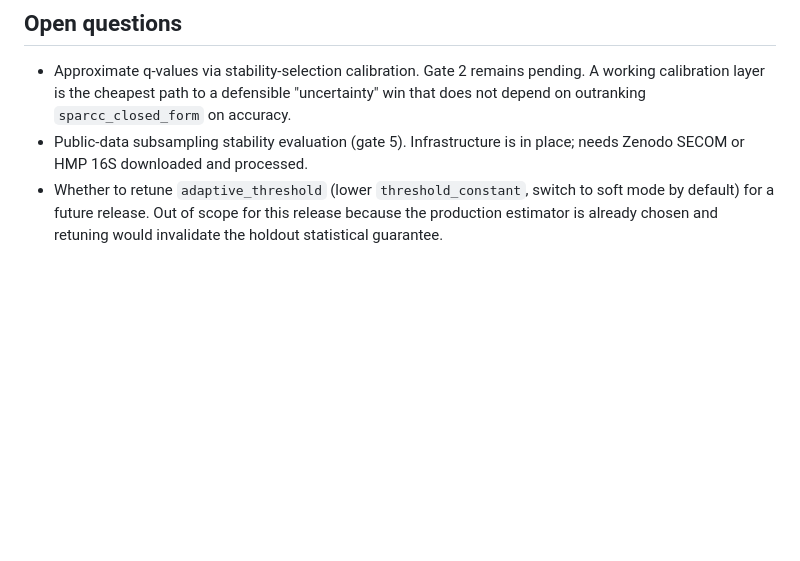
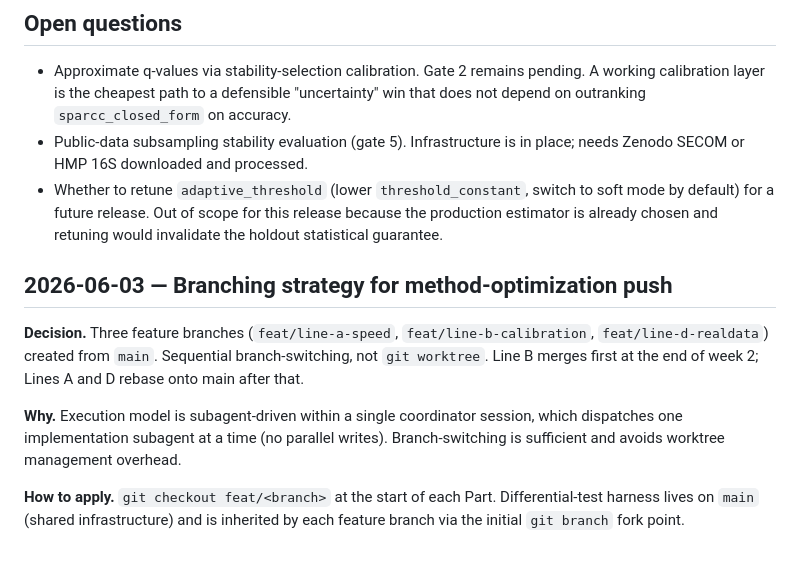
Before and after one commit to JustinRaoV/FALCONE, a Markdown page: docs/decision-log.md, the part around the change. GitHub-like rendering; blank space fills up the shorter version.

Commit message:
decision: branching strategy for method-optimization push
Three feature branches for parallel A/B/D workstreams (branch-switching,
not worktree). Line B (schema-touching) merges first at end of week 2;
Lines A and D rebase onto main after that.

Co-Authored-By: Claude Opus 4.7 (1M context) <noreply@anthropic.com>

```diff
--- a/docs/decision-log.md
+++ b/docs/decision-log.md
@@ -277,3 +277,20 @@ as a documented fast-ranking alternative.
   switch to soft mode by default) for a future release. Out of scope
   for this release because the production estimator is already chosen
   and retuning would invalidate the holdout statistical guarantee.
+
+## 2026-06-03 — Branching strategy for method-optimization push
+
+**Decision.** Three feature branches (`feat/line-a-speed`,
+`feat/line-b-calibration`, `feat/line-d-realdata`) created from `main`.
+Sequential branch-switching, not `git worktree`. Line B merges first
+at the end of week 2; Lines A and D rebase onto main after that.
+
+**Why.** Execution model is subagent-driven within a single coordinator
+session, which dispatches one implementation subagent at a time
+(no parallel writes). Branch-switching is sufficient and avoids
+worktree management overhead.
+
+**How to apply.** `git checkout feat/<branch>` at the start of each
+Part. Differential-test harness lives on `main` (shared infrastructure)
+and is inherited by each feature branch via the initial `git branch`
+fork point.
```
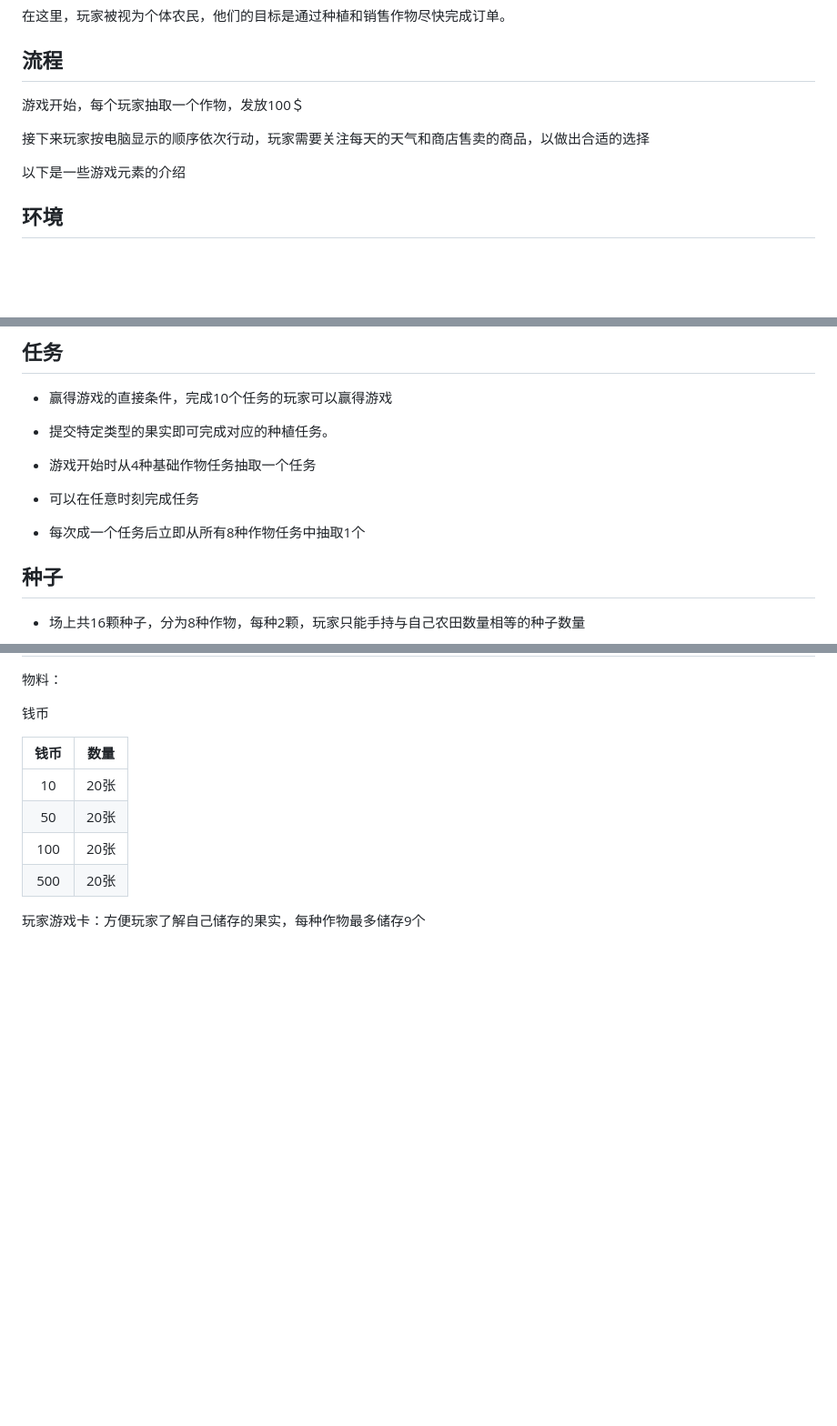
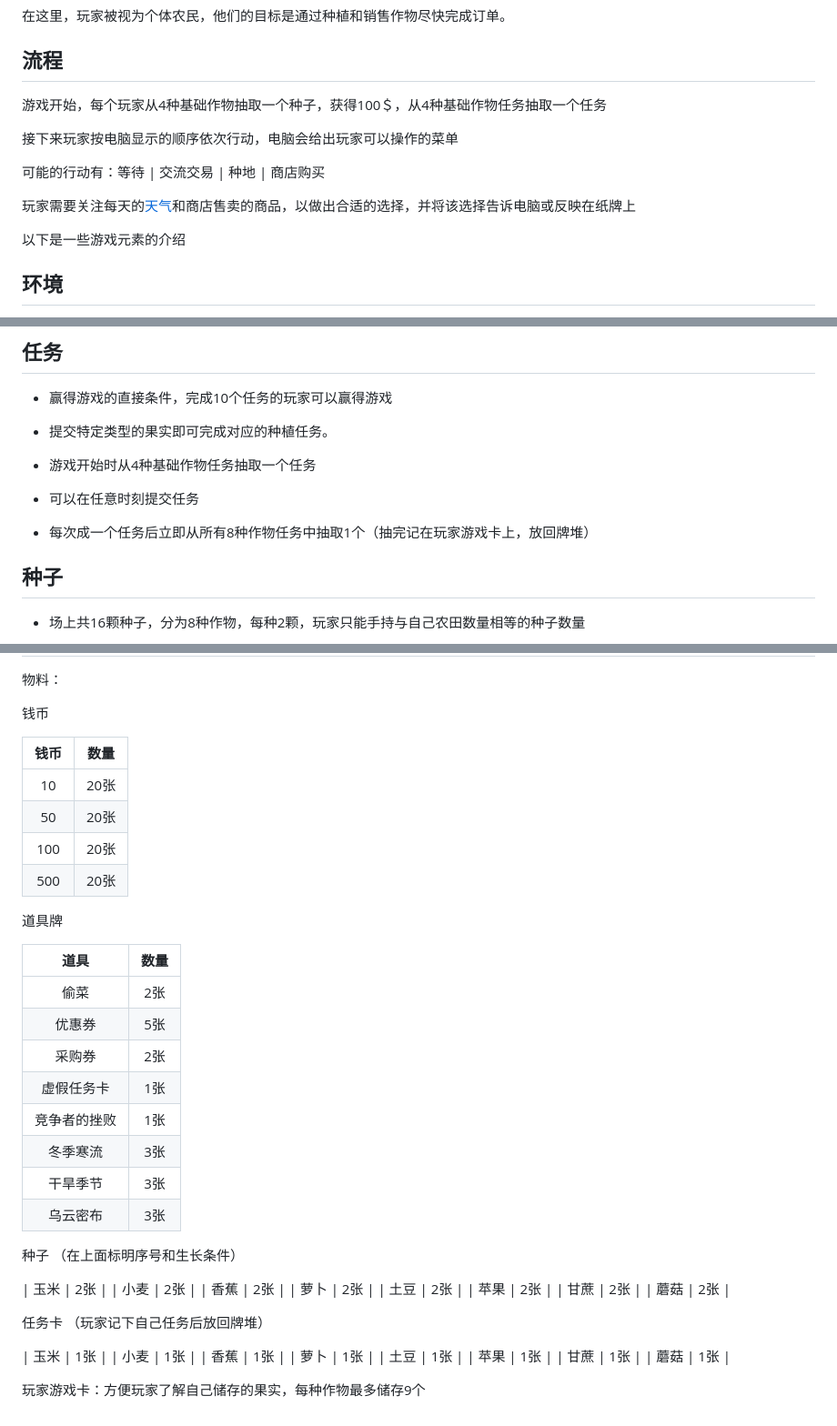
Before and after one commit to HaoTian22/lucky_farmer, a Markdown page: rules.md, 3 parts joined by grey strips. Shown at 91% size. Rendered like a GitHub page; blank space fills up the shorter version.

```diff
--- a/rules.md
+++ b/rules.md
@@ -4,9 +4,13 @@
 
 ## 流程
 
-游戏开始，每个玩家抽取一个作物，发放100＄
+游戏开始，每个玩家从4种基础作物抽取一个种子，获得100＄，从4种基础作物任务抽取一个任务
 
-接下来玩家按电脑显示的顺序依次行动，玩家需要关注每天的天气和商店售卖的商品，以做出合适的选择
+接下来玩家按电脑显示的顺序依次行动，电脑会给出玩家可以操作的菜单
+
+可能的行动有：等待 | 交流交易 | 种地 | 商店购买
+
+玩家需要关注每天的[天气](#weather)和商店售卖的商品，以做出合适的选择，并将该选择告诉电脑或反映在纸牌上
 
 以下是一些游戏元素的介绍
 
@@ -27,9 +31,9 @@
 
 - 游戏开始时从4种基础作物任务抽取一个任务
 
-- 可以在任意时刻完成任务
+- 可以在任意时刻提交任务
 
-- 每次成一个任务后立即从所有8种作物任务中抽取1个
+- 每次成一个任务后立即从所有8种作物任务中抽取1个（抽完记在玩家游戏卡上，放回牌堆）
 
 ## 种子
 
@@ -152,4 +157,41 @@
 | 100 | 20张 |
 | 500 | 20张 |
 
+道具牌
+
+| 道具 | 数量 |
+| :-: | :-: |
+| 偷菜 | 2张 |
+| 优惠券 | 5张 |
+| 采购券 | 2张 |
+| 虚假任务卡 | 1张 |
+| 竞争者的挫败 | 1张 |
+| 冬季寒流 | 3张 |
+| 干旱季节 | 3张 |
+| 乌云密布 | 3张 |
+
+种子
+（在上面标明序号和生长条件）
+
+| 玉米 | 2张 |
+| 小麦 | 2张 |
+| 香蕉 | 2张 |
+| 萝卜 | 2张 |
+| 土豆 | 2张 |
+| 苹果 | 2张 |
+| 甘蔗 | 2张 |
+| 蘑菇 | 2张 |
+
+任务卡
+（玩家记下自己任务后放回牌堆）
+
+| 玉米 | 1张 |
+| 小麦 | 1张 |
+| 香蕉 | 1张 |
+| 萝卜 | 1张 |
+| 土豆 | 1张 |
+| 苹果 | 1张 |
+| 甘蔗 | 1张 |
+| 蘑菇 | 1张 |
+
 玩家游戏卡：方便玩家了解自己储存的果实，每种作物最多储存9个
```
Also changed, not shown: other parts of rules.md (+1 -0 lines).
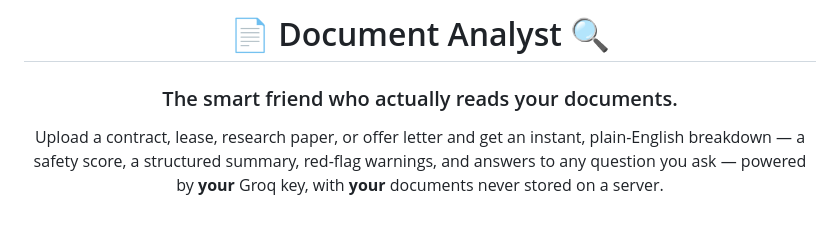
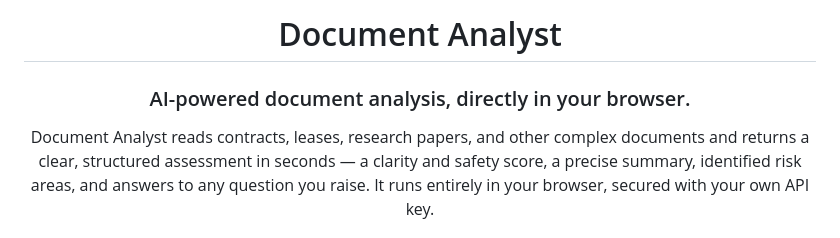
Before and after one commit to tanushreetiwari59/Document-Analyst, a Markdown page: README.md, the part around one of its changes. Drawn GitHub-style.

```diff
--- a/README.md
+++ b/README.md
@@ -1,11 +1,11 @@
 <div align="center">
 
-# 📄 Document Analyst 🔍
+# Document Analyst
 
-### The smart friend who actually reads your documents.
+### AI-powered document analysis, directly in your browser.
 
-Upload a contract, lease, research paper, or offer letter and get an instant,
-plain-English breakdown — a safety score, a structured summary, red-flag warnings,
-and answers to any question you ask — powered by **your** Groq key, with **your**
-documents never stored on a server.
+Document Analyst reads contracts, leases, research papers, and other complex documents and
+returns a clear, structured assessment in seconds — a clarity and safety score, a precise
+summary, identified risk areas, and answers to any question you raise. It runs entirely in
+your browser, secured with your own API key.
 
```
Also changed, not shown: other parts of README.md (+64 -113 lines).
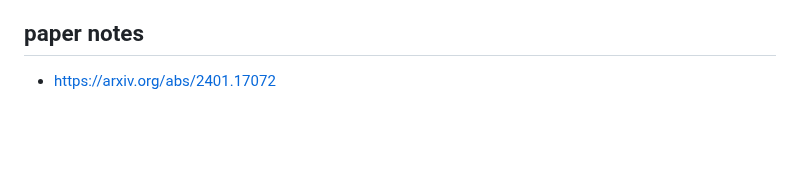
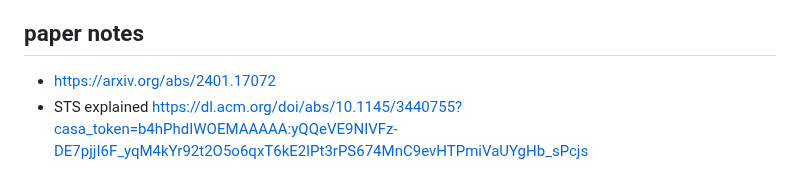
Before and after one commit to ANUcybernetics/panic-tda, a Markdown page: TODO.md, the part around the change. GitHub-like rendering; blank space fills up the shorter version.

Commit message:
add a paper link

```diff
--- a/TODO.md
+++ b/TODO.md
@@ -136,3 +136,5 @@ class FluxSchnell(GenAIModel):
 ## paper notes
 
 - https://arxiv.org/abs/2401.17072
+- STS explained
+  https://dl.acm.org/doi/abs/10.1145/3440755?casa_token=b4hPhdIWOEMAAAAA:yQQeVE9NIVFz-DE7pjjI6F_yqM4kYr92t2O5o6qxT6kE2lPt3rPS674MnC9evHTPmiVaUYgHb_sPcjs
```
.....
* [WHAT YOU SHOULD DO]: Line by line and exactly, write out the material above. Skip the pictures.

* [RESPONSE]:
Before and after one commit to JustinRaoV/FALCONE, a Markdown page: docs/decision-log.md, the part around the change. GitHub-like rendering; blank space fills up the shorter version.

Commit message:
decision: branching strategy for method-optimization push
Three feature branches for parallel A/B/D workstreams (branch-switching,
not worktree). Line B (schema-touching) merges first at end of week 2;
Lines A and D rebase onto main after that.

Co-Authored-By: Claude Opus 4.7 (1M context) <noreply@anthropic.com>

```diff
--- a/docs/decision-log.md
+++ b/docs/decision-log.md
@@ -277,3 +277,20 @@ as a documented fast-ranking alternative.
   switch to soft mode by default) for a future release. Out of scope
   for this release because the production estimator is already chosen
   and retuning would invalidate the holdout statistical guarantee.
+
+## 2026-06-03 — Branching strategy for method-optimization push
+
+**Decision.** Three feature branches (`feat/line-a-speed`,
+`feat/line-b-calibration`, `feat/line-d-realdata`) created from `main`.
+Sequential branch-switching, not `git worktree`. Line B merges first
+at the end of week 2; Lines A and D rebase onto main after that.
+
+**Why.** Execution model is subagent-driven within a single coordinator
+session, which dispatches one implementation subagent at a time
+(no parallel writes). Branch-switching is sufficient and avoids
+worktree management overhead.
+
+**How to apply.** `git checkout feat/<branch>` at the start of each
+Part. Differential-test harness lives on `main` (shared infrastructure)
+and is inherited by each feature branch via the initial `git branch`
+fork point.
```
Before and after one commit to HaoTian22/lucky_farmer, a Markdown page: rules.md, 3 parts joined by grey strips. Shown at 91% size. Rendered like a GitHub page; blank space fills up the shorter version.

```diff
--- a/rules.md
+++ b/rules.md
@@ -4,9 +4,13 @@
 
 ## 流程
 
-游戏开始，每个玩家抽取一个作物，发放100＄
+游戏开始，每个玩家从4种基础作物抽取一个种子，获得100＄，从4种基础作物任务抽取一个任务
 
-接下来玩家按电脑显示的顺序依次行动，玩家需要关注每天的天气和商店售卖的商品，以做出合适的选择
+接下来玩家按电脑显示的顺序依次行动，电脑会给出玩家可以操作的菜单
+
+可能的行动有：等待 | 交流交易 | 种地 | 商店购买
+
+玩家需要关注每天的[天气](#weather)和商店售卖的商品，以做出合适的选择，并将该选择告诉电脑或反映在纸牌上
 
 以下是一些游戏元素的介绍
 
@@ -27,9 +31,9 @@
 
 - 游戏开始时从4种基础作物任务抽取一个任务
 
-- 可以在任意时刻完成任务
+- 可以在任意时刻提交任务
 
-- 每次成一个任务后立即从所有8种作物任务中抽取1个
+- 每次成一个任务后立即从所有8种作物任务中抽取1个（抽完记在玩家游戏卡上，放回牌堆）
 
 ## 种子
 
@@ -152,4 +157,41 @@
 | 100 | 20张 |
 | 500 | 20张 |
 
+道具牌
+
+| 道具 | 数量 |
+| :-: | :-: |
+| 偷菜 | 2张 |
+| 优惠券 | 5张 |
+| 采购券 | 2张 |
+| 虚假任务卡 | 1张 |
+| 竞争者的挫败 | 1张 |
+| 冬季寒流 | 3张 |
+| 干旱季节 | 3张 |
+| 乌云密布 | 3张 |
+
+种子
+（在上面标明序号和生长条件）
+
+| 玉米 | 2张 |
+| 小麦 | 2张 |
+| 香蕉 | 2张 |
+| 萝卜 | 2张 |
+| 土豆 | 2张 |
+| 苹果 | 2张 |
+| 甘蔗 | 2张 |
+| 蘑菇 | 2张 |
+
+任务卡
+（玩家记下自己任务后放回牌堆）
+
+| 玉米 | 1张 |
+| 小麦 | 1张 |
+| 香蕉 | 1张 |
+| 萝卜 | 1张 |
+| 土豆 | 1张 |
+| 苹果 | 1张 |
+| 甘蔗 | 1张 |
+| 蘑菇 | 1张 |
+
 玩家游戏卡：方便玩家了解自己储存的果实，每种作物最多储存9个
```
Also changed, not shown: other parts of rules.md (+1 -0 lines).
Before and after one commit to tanushreetiwari59/Document-Analyst, a Markdown page: README.md, the part around one of its changes. Drawn GitHub-style.

```diff
--- a/README.md
+++ b/README.md
@@ -1,11 +1,11 @@
 <div align="center">
 
-# 📄 Document Analyst 🔍
+# Document Analyst
 
-### The smart friend who actually reads your documents.
+### AI-powered document analysis, directly in your browser.
 
-Upload a contract, lease, research paper, or offer letter and get an instant,
-plain-English breakdown — a safety score, a structured summary, red-flag warnings,
-and answers to any question you ask — powered by **your** Groq key, with **your**
-documents never stored on a server.
+Document Analyst reads contracts, leases, research papers, and other complex documents and
+returns a clear, structured assessment in seconds — a clarity and safety score, a precise
+summary, identified risk areas, and answers to any question you raise. It runs entirely in
+your browser, secured with your own API key.
 
```
Also changed, not shown: other parts of README.md (+64 -113 lines).
Before and after one commit to ANUcybernetics/panic-tda, a Markdown page: TODO.md, the part around the change. GitHub-like rendering; blank space fills up the shorter version.

Commit message:
add a paper link

```diff
--- a/TODO.md
+++ b/TODO.md
@@ -136,3 +136,5 @@ class FluxSchnell(GenAIModel):
 ## paper notes
 
 - https://arxiv.org/abs/2401.17072
+- STS explained
+  https://dl.acm.org/doi/abs/10.1145/3440755?casa_token=b4hPhdIWOEMAAAAA:yQQeVE9NIVFz-DE7pjjI6F_yqM4kYr92t2O5o6qxT6kE2lPt3rPS674MnC9evHTPmiVaUYgHb_sPcjs
```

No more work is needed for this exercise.